Julie Wambold’s calm demeanor in batter’s box leads to success at plate

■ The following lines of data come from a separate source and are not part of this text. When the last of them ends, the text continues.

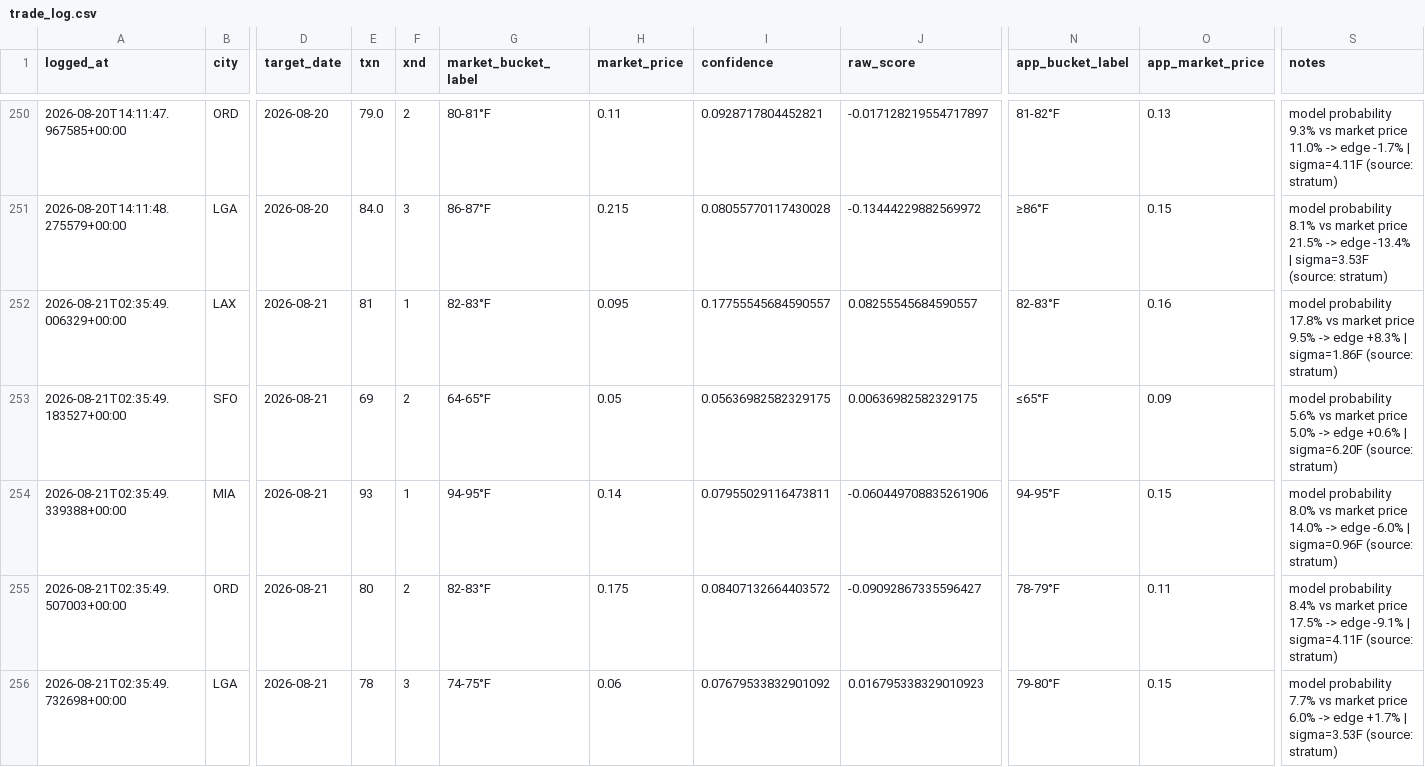
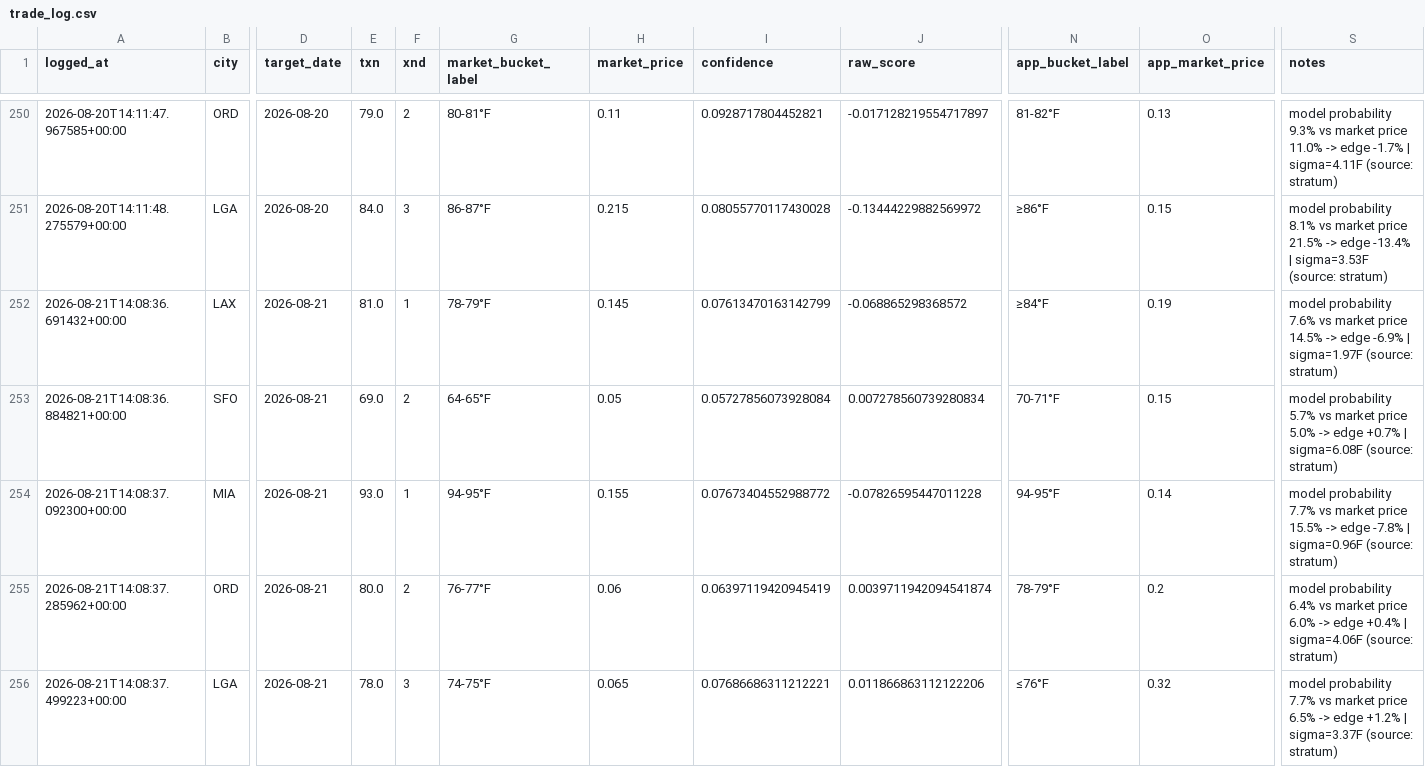
Before and after one commit to sso233x/weather-bot, a CSV file: trade_log.csv, drawn as a sheet; only a part is shown, gaps mark what is left out; removed rows and columns are numbered as before the commit, all else as after; rows hold the shown columns only; the diff names each change by its address in the sheet, - before the commit and + after, or states it on an @@ line.

```diff
--- a/trade_log.csv
+++ b/trade_log.csv
-row 252: 2026-08-21T02:35:49.006329+00:00 | LAX | 2026-08-21 | 81 | 1 | 82-83°F | 0.095 | 0.17755545684590557 | 0.08255545684590557 | 82-83°F | 0.16 | model probability 17.8% vs market price 9.5% -> edge +8.3% | sigma=1.86F (source: stratum)
+row 252: 2026-08-21T14:08:36.691432+00:00 | LAX | 2026-08-21 | 81.0 | 1 | 78-79°F | 0.145 | 0.07613470163142799 | -0.068865298368572 | ≥84°F | 0.19 | model probability 7.6% vs market price 14.5% -> edge -6.9% | sigma=1.97F (source: stratum)
-A253 (logged_at): 2026-08-21T02:35:49.183527+00:00
+A253 (logged_at): 2026-08-21T14:08:36.884821+00:00
-E253 (txn): 69
+E253 (txn): 69.0
-I253 (confidence): 0.05636982582329175
+I253 (confidence): 0.05727856073928084
-J253 (raw_score): 0.00636982582329175
+J253 (raw_score): 0.007278560739280834
-N253 (app_bucket_label): ≤65°F
+N253 (app_bucket_label): 70-71°F
-O253 (app_market_price): 0.09
+O253 (app_market_price): 0.15
-S253 (notes): model probability 5.6% vs market price 5.0% -> edge +0.6% | sigma=6.20F (source: stratum)
+S253 (notes): model probability 5.7% vs market price 5.0% -> edge +0.7% | sigma=6.08F (source: stratum)
-A254 (logged_at): 2026-08-21T02:35:49.339388+00:00
+A254 (logged_at): 2026-08-21T14:08:37.092300+00:00
-E254 (txn): 93
+E254 (txn): 93.0
-H254 (market_price): 0.14
+H254 (market_price): 0.155
-I254 (confidence): 0.07955029116473811
+I254 (confidence): 0.07673404552988772
-J254 (raw_score): -0.060449708835261906
+J254 (raw_score): -0.07826595447011228
-O254 (app_market_price): 0.15
+O254 (app_market_price): 0.14
-S254 (notes): model probability 8.0% vs market price 14.0% -> edge -6.0% | sigma=0.96F…
+S254 (notes): model probability 7.7% vs market price 15.5% -> edge -7.8% | sigma=0.96F…
-row 255: 2026-08-21T02:35:49.507003+00:00 | ORD | 2026-08-21 | 80 | 2 | 82-83°F | 0.175 | 0.08407132664403572 | -0.09092867335596427 | 78-79°F | 0.11 | model probability 8.4% vs market price 17.5% -> edge -9.1% | sigma=4.11F (source: stratum)
+row 255: 2026-08-21T14:08:37.285962+00:00 | ORD | 2026-08-21 | 80.0 | 2 | 76-77°F | 0.06 | 0.06397119420945419 | 0.0039711942094541874 | 78-79°F | 0.2 | model probability 6.4% vs market price 6.0% -> edge +0.4% | sigma=4.06F (source: stratum)
-A256 (logged_at): 2026-08-21T02:35:49.732698+00:00
+A256 (logged_at): 2026-08-21T14:08:37.499223+00:00
-E256 (txn): 78
+E256 (txn): 78.0
-H256 (market_price): 0.06
+H256 (market_price): 0.065
-I256 (confidence): 0.07679533832901092
+I256 (confidence): 0.07686686311212221
-J256 (raw_score): 0.016795338329010923
+J256 (raw_score): 0.011866863112122206
-N256 (app_bucket_label): 79-80°F
+N256 (app_bucket_label): ≤76°F
-O256 (app_market_price): 0.15
+O256 (app_market_price): 0.32
-S256 (notes): …market price 6.0% -> edge +1.7% | sigma=3.53F (source: stratum)
+S256 (notes): …market price 6.5% -> edge +1.2% | sigma=3.37F (source: stratum)
```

first_img Published on March 5, 2015 at 12:09 am Contact Liam: [email protected] Facebook Twitter Google+ Julie Wambold stepped to the plate on Feb. 20 against Loyola Marymount with the game tied at three in the bottom of the seventh. Sammy Fernandez, representing the winning run, stood on second base.Head coach Leigh Ross thought to herself, “Just stay focused and trust,” knowing that Wambold had struggled with nerves in the past.Instead of panicking, the senior took a deep breath, counted to 10 and dug herself into the box. Wambold singled up the middle to give the Orange a walk-off win.“At first, I was nervous,” said Wambold, an SU catcher and second baseman. “But then I calmed myself down and got the job done.”Through 15 games so far this season Wambold has 12 RBIs, already halfway to what she put up in 46 games last year. A mainstay in the middle of Syracuse’s lineup since her freshman year, Wambold hopes to maintain her composure and timely hitting at the plate as Syracuse (7-8) travels to play three games against Virginia Tech (13-3, 0-2 Atlantic Coast) this weekend in its first conference matchups.AdvertisementThis is placeholder textEquipped with power and quick hands since first playing at Syracuse in 2012, Wambold’s relaxed mentality has been the main difference for her at the plate, Ross said. In the past, Wambold was harder on herself and was anxious to get hits, instead of having the patience to let the ball come to her at the plate.“I definitely feel more relaxed this year than I ever have before,” Wambold said, “and I’ve always hit in the middle of the lineup since I’ve been a little girl.”In the past, Wambold would lunge out with her front foot at incoming pitches, offsetting her stride and in turn, her balance, Ross said. She was still effective, but wasn’t optimizing her potential.With her new approach, lunging is less of an issue.Employing a breathing technique she learned in one of her sports management classes this spring, Wambold has learned to relax herself by controlling her breath and counting to 10 before stepping into the box.Physically at the plate, Wambold hasn’t changed much in her approach from previous seasons. Danielle Chitkowski, a junior third baseman and former pitcher for SU, used to be terrified to face Wambold even before she developed patience.“She keeps her hands tight on inside balls and then extends and is locked in on outside balls,” Chitkowski said. “Her swing is so fluid and smooth and it’s extremely intimidating as a pitcher or fielder because you can’t do much with it.“I can’t imagine facing her now, she’s so locked in.”A drill that has helped Wambold relax and rely on her mechanics has been a front toss with the use of Nike Sparq Vapor Strobe Goggles. The goggles slow down movement with a constant flicker in the lens, helping her hand-eye coordination and focus at the plate.Chitkowski said she thinks Wambold is the best on the team with the goggles and added that she can barely make contact while Wambold “crushes” the ball during the drill.The increased relaxation and patience has helped Wambold hit change-ups a lot better this season, Ross said. In the absence of anxiousness, she keeps her hands and hips back and explodes through the zone on off-speed pitches in a way she hasn’t done before.Satisfied with the way she’s performed recently, Wambold is insistent that the best was yet to come.“I’ve felt confident lately and it’s helped me immensely at the plate,” Wambold said. “I think it’s only going to get better.” Commentslast_img read more